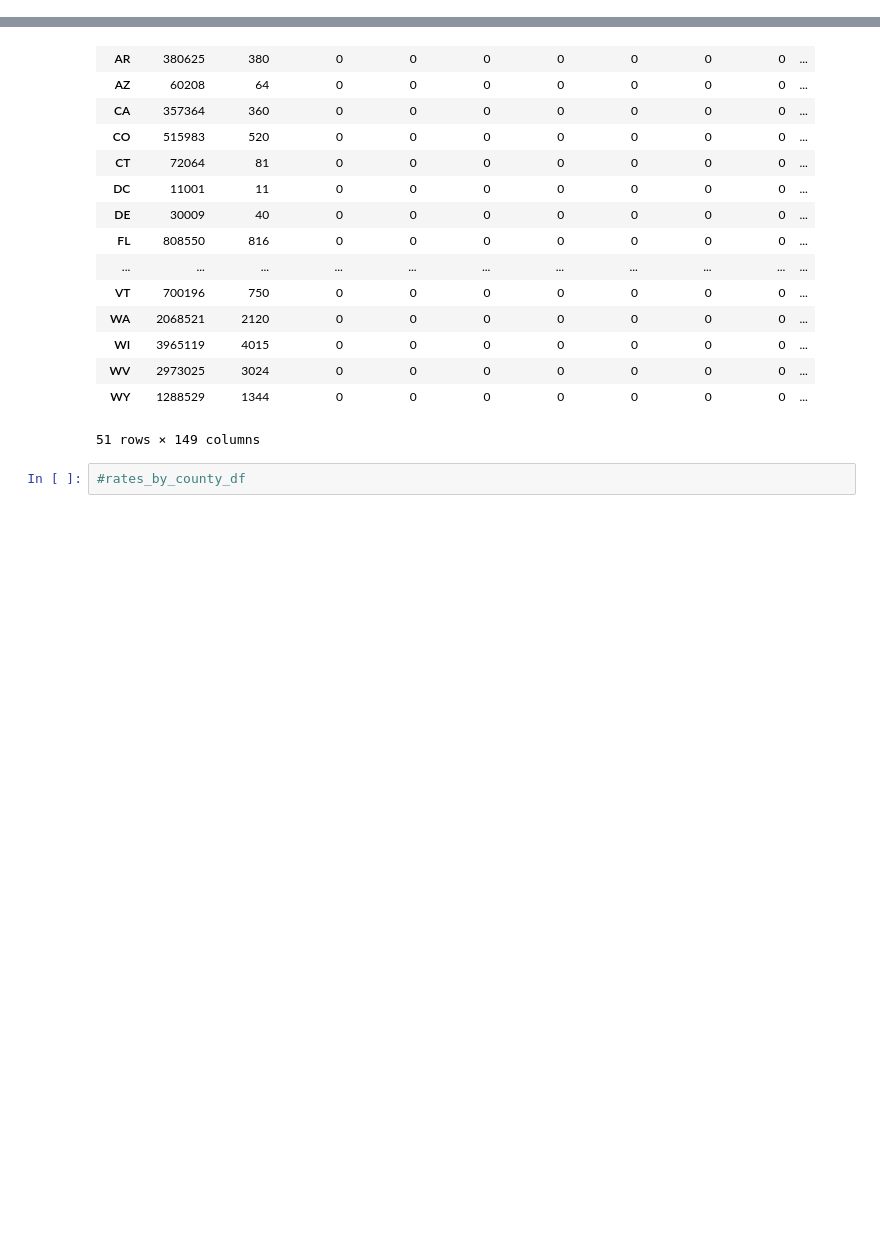
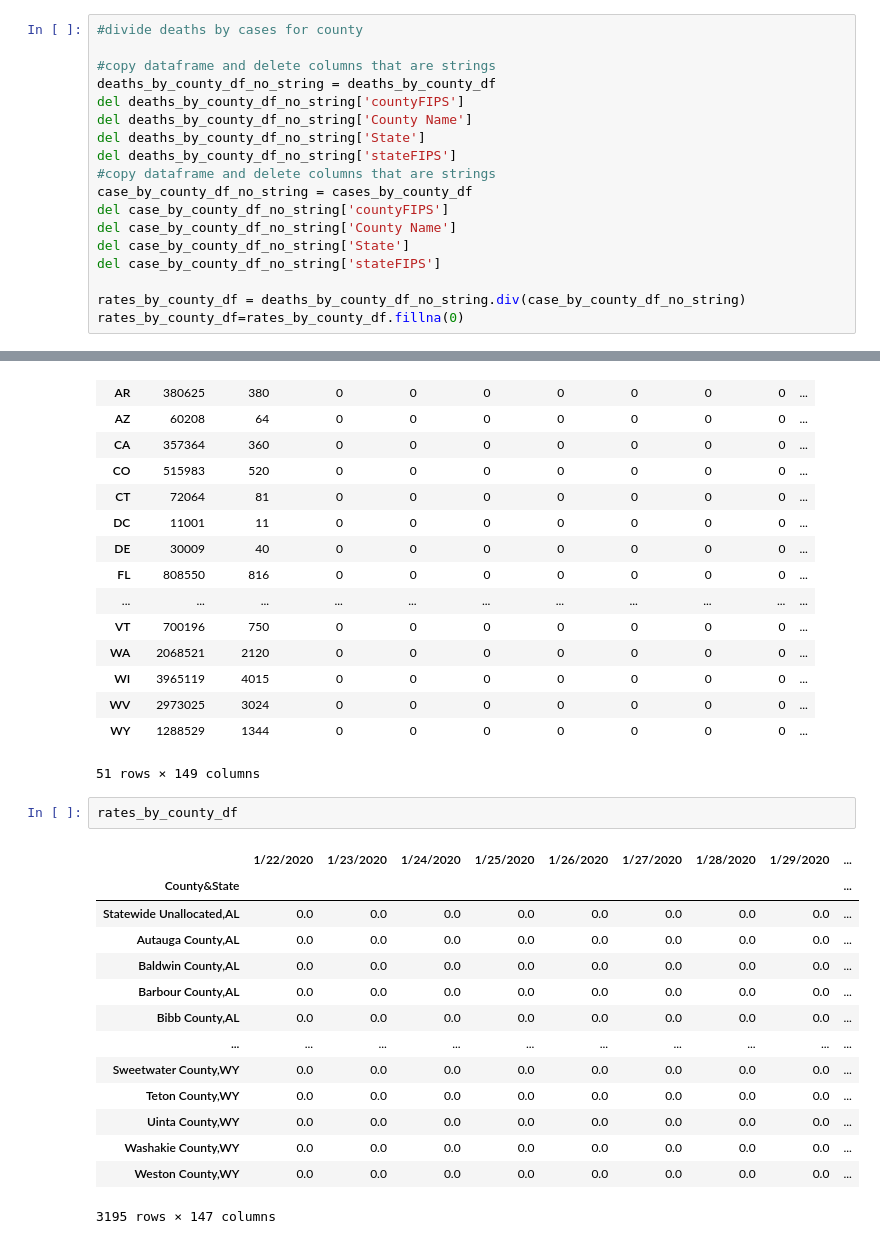
Before and after one commit to lewisaaronpaul/Project01_COVID-19_Analysis_TeamCool, a Jupyter notebook: initial_analysis.ipynb, the cells around one changed output, grey strips where cells are left out. Cells and saved outputs as stored; diff of their text form; blank space fills up the shorter version.

```diff
--- a/initial_analysis.ipynb
+++ b/initial_analysis.ipynb
@@ -82,3 +89,21 @@ rates_by_state_df = deaths_by_state_df.div(cases_by_state_df)
+# %%
+#divide deaths by cases for county
+
+#copy dataframe and delete columns that are strings
+deaths_by_county_df_no_string = deaths_by_county_df
+del deaths_by_county_df_no_string['countyFIPS']
+del deaths_by_county_df_no_string['County Name']
+del deaths_by_county_df_no_string['State']
+del deaths_by_county_df_no_string['stateFIPS']
+#copy dataframe and delete columns that are strings
+case_by_county_df_no_string = cases_by_county_df
+del case_by_county_df_no_string['countyFIPS']
+del case_by_county_df_no_string['County Name']
+del case_by_county_df_no_string['State']
+del case_by_county_df_no_string['stateFIPS']
+
+rates_by_county_df = deaths_by_county_df_no_string.div(case_by_county_df_no_string)
+rates_by_county_df=rates_by_county_df.fillna(0)
 # %%
 #export to csv
 #1. cases_by_county_df: confirmed cases by county, by day from 1/22/20 to 6/15/20, including a column for country population.
@@ -173,8 +198,23 @@ deaths_by_state_df
 | WV | 2973025 | 3024 | 0 | 0 | 0 | 0 | 0 | 0 | 0 | ... |
 | WY | 1288529 | 1344 | 0 | 0 | 0 | 0 | 0 | 0 | 0 | ... |
 51 rows × 149 columns
-# %%
-#rates_by_county_df
+# %%
+rates_by_county_df
+# %% [output]
+|  | 1/22/2020 | 1/23/2020 | 1/24/2020 | 1/25/2020 | 1/26/2020 | 1/27/2020 | 1/28/2020 | 1/29/2020 | ... |
+| County&State |  |  |  |  |  |  |  |  | ... |
+| Statewide Unallocated,AL | 0.0 | 0.0 | 0.0 | 0.0 | 0.0 | 0.0 | 0.0 | 0.0 | ... |
+| Autauga County,AL | 0.0 | 0.0 | 0.0 | 0.0 | 0.0 | 0.0 | 0.0 | 0.0 | ... |
+| Baldwin County,AL | 0.0 | 0.0 | 0.0 | 0.0 | 0.0 | 0.0 | 0.0 | 0.0 | ... |
+| Barbour County,AL | 0.0 | 0.0 | 0.0 | 0.0 | 0.0 | 0.0 | 0.0 | 0.0 | ... |
+| Bibb County,AL | 0.0 | 0.0 | 0.0 | 0.0 | 0.0 | 0.0 | 0.0 | 0.0 | ... |
+| ... | ... | ... | ... | ... | ... | ... | ... | ... | ... |
+| Sweetwater County,WY | 0.0 | 0.0 | 0.0 | 0.0 | 0.0 | 0.0 | 0.0 | 0.0 | ... |
+| Teton County,WY | 0.0 | 0.0 | 0.0 | 0.0 | 0.0 | 0.0 | 0.0 | 0.0 | ... |
+| Uinta County,WY | 0.0 | 0.0 | 0.0 | 0.0 | 0.0 | 0.0 | 0.0 | 0.0 | ... |
+| Washakie County,WY | 0.0 | 0.0 | 0.0 | 0.0 | 0.0 | 0.0 | 0.0 | 0.0 | ... |
+| Weston County,WY | 0.0 | 0.0 | 0.0 | 0.0 | 0.0 | 0.0 | 0.0 | 0.0 | ... |
+3195 rows × 147 columns
 # %%
 rates_by_state_df
 # %% [output]
```
Also changed, not shown: parts of 14 cells of this notebook, 4 other files.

• • •

Could you filter the entries above for lines holding the string "cells" and copy them?

**Answer to this problem**
Before and after one commit to lewisaaronpaul/Project01_COVID-19_Analysis_TeamCool, a Jupyter notebook: initial_analysis.ipynb, the cells around one changed output, grey strips where cells are left out. Cells and saved outputs as stored; diff of their text form; blank space fills up the shorter version.
Also changed, not shown: parts of 14 cells of this notebook, 4 other files.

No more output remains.